Family: One older sister (a pediatrician) in Alabama, my mother and grandmother in Massachusetts, a small and fairly close extended family scattered around the country, and lots of second cousins I've never met (some of whom live in far-off places like Germany and Lithuania).
Education (informal): Too lengthy to relate. My father was my key early influence; he taught me to have a scientist's sort of skepticism and distrust of that which is not prone to disproof or inquiry. I read a lot of books on pretty much every subject I could. I still like to consider myself a sort of Renaissance type, following up lines of curiosity wherever they may lead. I dislike ignorance in myself or others, especially when people are seemingly proud of it. ("I never watch TV" or "I never bother with sports" are not virtues in and of themselves.)

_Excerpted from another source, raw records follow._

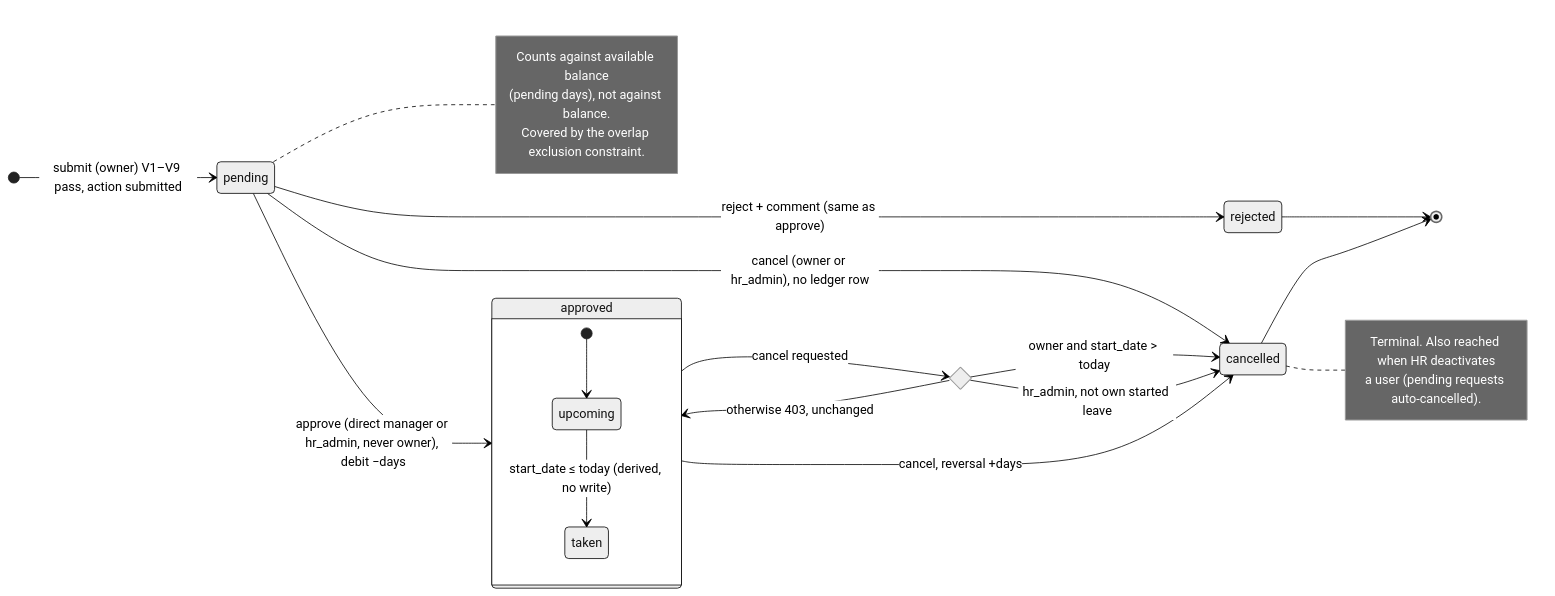
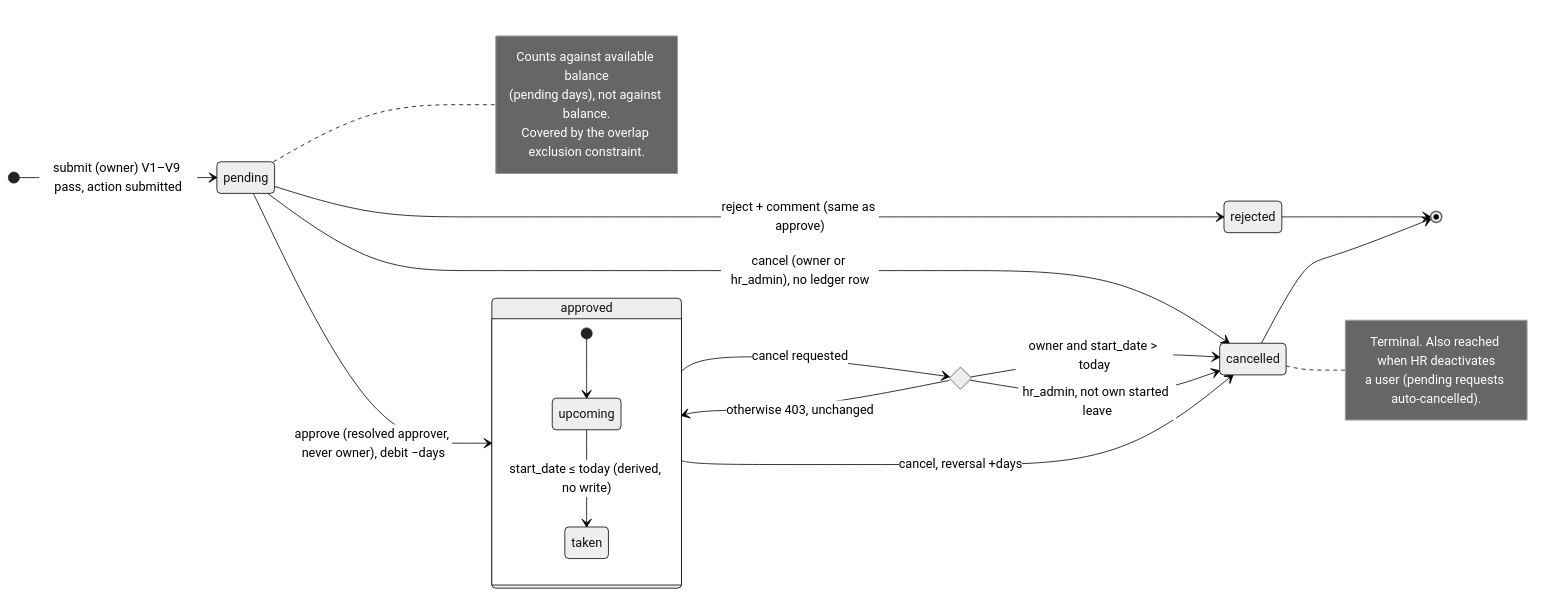
Before and after one commit to heyadityak/lms: the diagram in docs/diagrams/07-state-diagram.md, drawn with Mermaid (neutral theme). The commit also changed other lines of this file and 166 other files, not shown here.

````diff
--- a/docs/diagrams/07-state-diagram.md
+++ b/docs/diagrams/07-state-diagram.md
@@ -5,33 +5,33 @@
 ```mermaid
 stateDiagram-v2
     direction LR
     [*] --> pending : submit (owner) V1–V9 pass, action submitted
-    pending --> approved : approve (direct manager or hr_admin, never owner), debit −days
+    pending --> approved : approve (resolved approver, never owner), debit −days
     pending --> rejected : reject + comment (same as approve)
     pending --> cancelled : cancel (owner or hr_admin), no ledger row
     approved --> cancelled : cancel, reversal +days
 
     state approved {
         [*] --> upcoming
         upcoming --> taken : start_date ≤ today (derived, no write)
     }
 
     state cancel_check <<choice>>
     approved --> cancel_check : cancel requested
     cancel_check --> cancelled : owner and start_date > today
     cancel_check --> cancelled : hr_admin, not own started leave
     cancel_check --> approved : otherwise 403, unchanged
 
     rejected --> [*]
     cancelled --> [*]
 
     note right of pending
         Counts against available balance
         (pending days), not against balance.
         Covered by the overlap exclusion constraint.
     end note
     note right of cancelled
         Terminal. Also reached when HR deactivates
         a user (pending requests auto-cancelled).
     end note
 ```
````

Education (formal): Primary and secondary education in the public school system of Belmont, Massachusetts, just west of a certain overrated university in Cambridge. I got my High School diploma in 1986. Went to the University of Chicago and (after trying physics and math as possible majors) in 1990 received both a B.A. and an M.A. in psychology, specializing in "cognition and communication." In 1998 I finished my Ph.D. in Cognition and Perception Psychology at the University of Michigan in Ann Arbor.

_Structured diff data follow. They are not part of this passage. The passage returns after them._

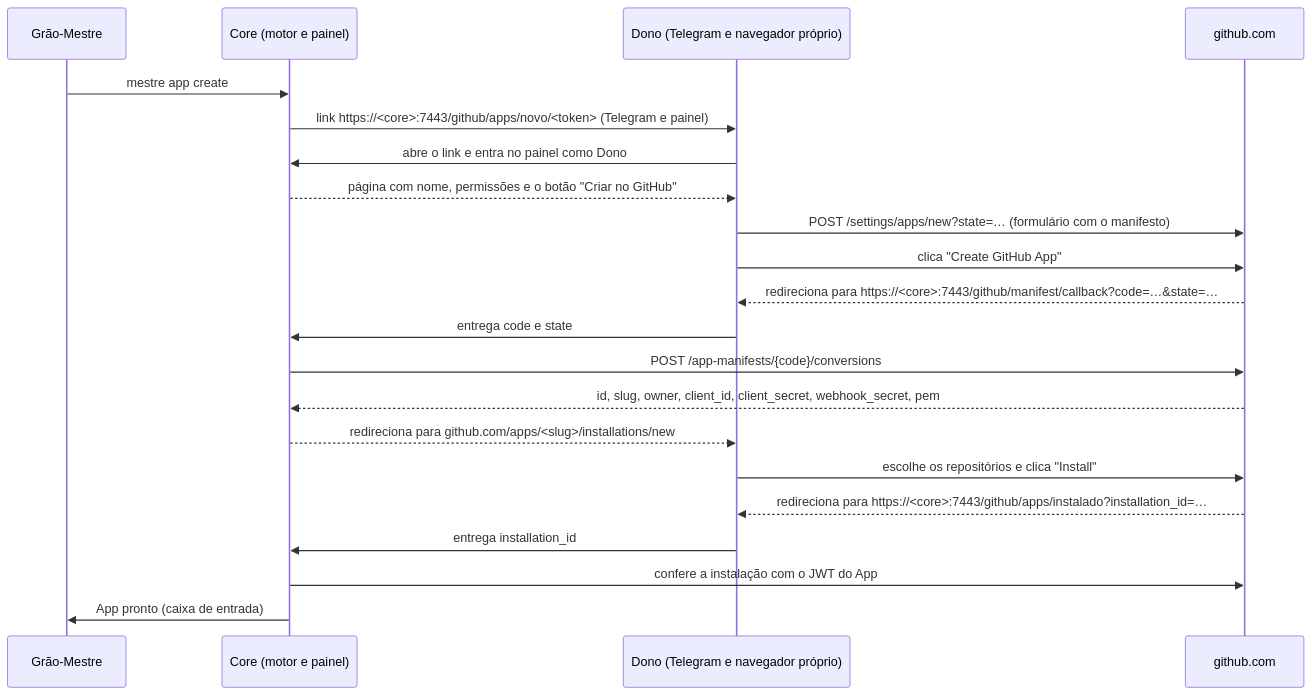
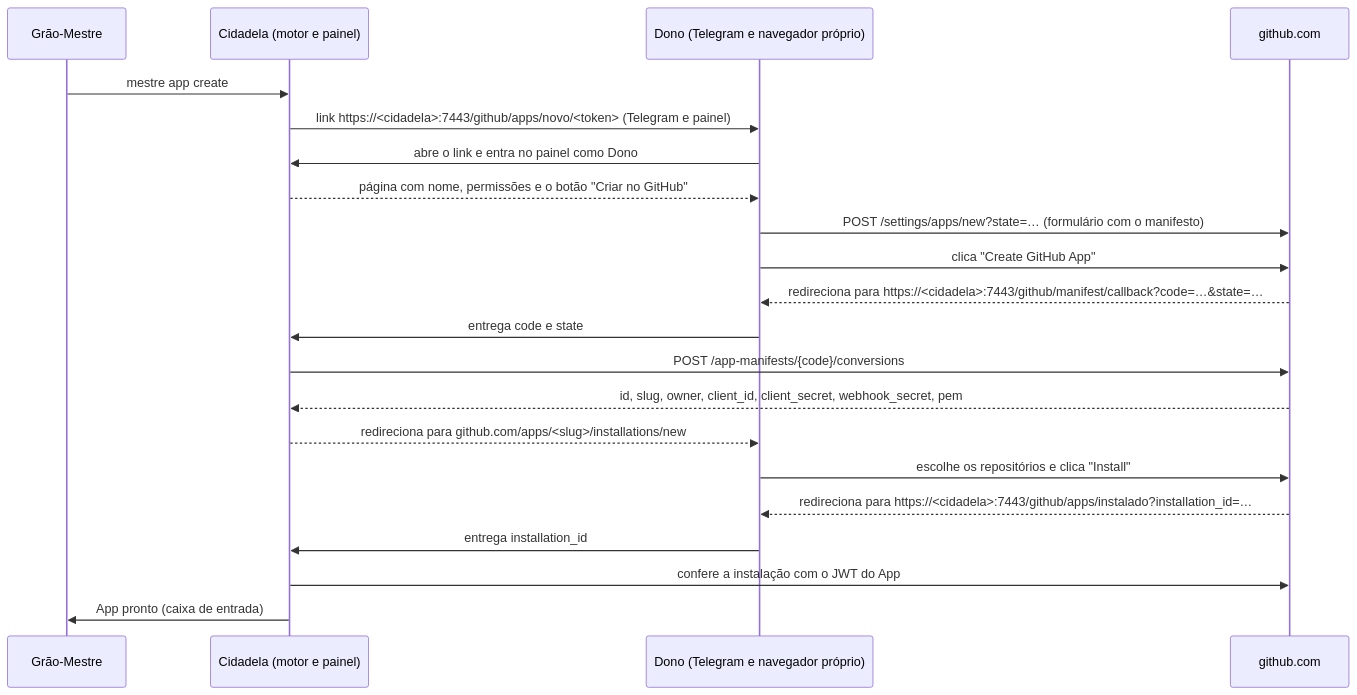
One commit to lucasndas/mestre changed the second of 2 diagrams in docs/github/criacao-de-apps.md. Above: the diagram before and after it, drawn with Mermaid. The commit also changed other lines of this file and 142 other files, not shown here.

````diff
--- a/docs/github/criacao-de-apps.md
+++ b/docs/github/criacao-de-apps.md
@@ -34,23 +34,23 @@
 ```mermaid
 sequenceDiagram
   participant GM as Grão-Mestre
-  participant C as Core (motor e painel)
+  participant C as Cidadela (motor e painel)
   participant D as Dono (Telegram e navegador próprio)
   participant G as github.com
   GM->>C: mestre app create
-  C->>D: link https://<core>:7443/github/apps/novo/<token> (Telegram e painel)
+  C->>D: link https://<cidadela>:7443/github/apps/novo/<token> (Telegram e painel)
   D->>C: abre o link e entra no painel como Dono
   C-->>D: página com nome, permissões e o botão "Criar no GitHub"
   D->>G: POST /settings/apps/new?state=… (formulário com o manifesto)
   D->>G: clica "Create GitHub App"
-  G-->>D: redireciona para https://<core>:7443/github/manifest/callback?code=…&state=…
+  G-->>D: redireciona para https://<cidadela>:7443/github/manifest/callback?code=…&state=…
   D->>C: entrega code e state
   C->>G: POST /app-manifests/{code}/conversions
   G-->>C: id, slug, owner, client_id, client_secret, webhook_secret, pem
   C-->>D: redireciona para github.com/apps/<slug>/installations/new
   D->>G: escolhe os repositórios e clica "Install"
-  G-->>D: redireciona para https://<core>:7443/github/apps/instalado?installation_id=…
+  G-->>D: redireciona para https://<cidadela>:7443/github/apps/instalado?installation_id=…
   D->>C: entrega installation_id
   C->>G: confere a instalação com o JWT do App
   C->>GM: App pronto (caixa de entrada)
 ```
````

I also received a Certificate in the Culture and Cognition Program (an interdisciplinary anthropology/psychology program). I worked on projects (including my dissertation) in judgment and decision making, and also cross-cultural reasoning and categorization, and object recognition. I enjoyed that, and also teaching, but I decided to leave academia. Partly, I felt ill-matched to the specialization and self-organization (think "entrepeneur without the money") that an academic job requires. Also, I crave variety in my activities, such that I assumed there's no job I could like so much as to make it my "identity," and I think to be successful in academia you have to do that. More recently, however, I've decided I really enjoy teaching.
Occupation: I teach World History and Psychology classes at Newton South High School.
Main hobbies: See my entertainment page and my music page.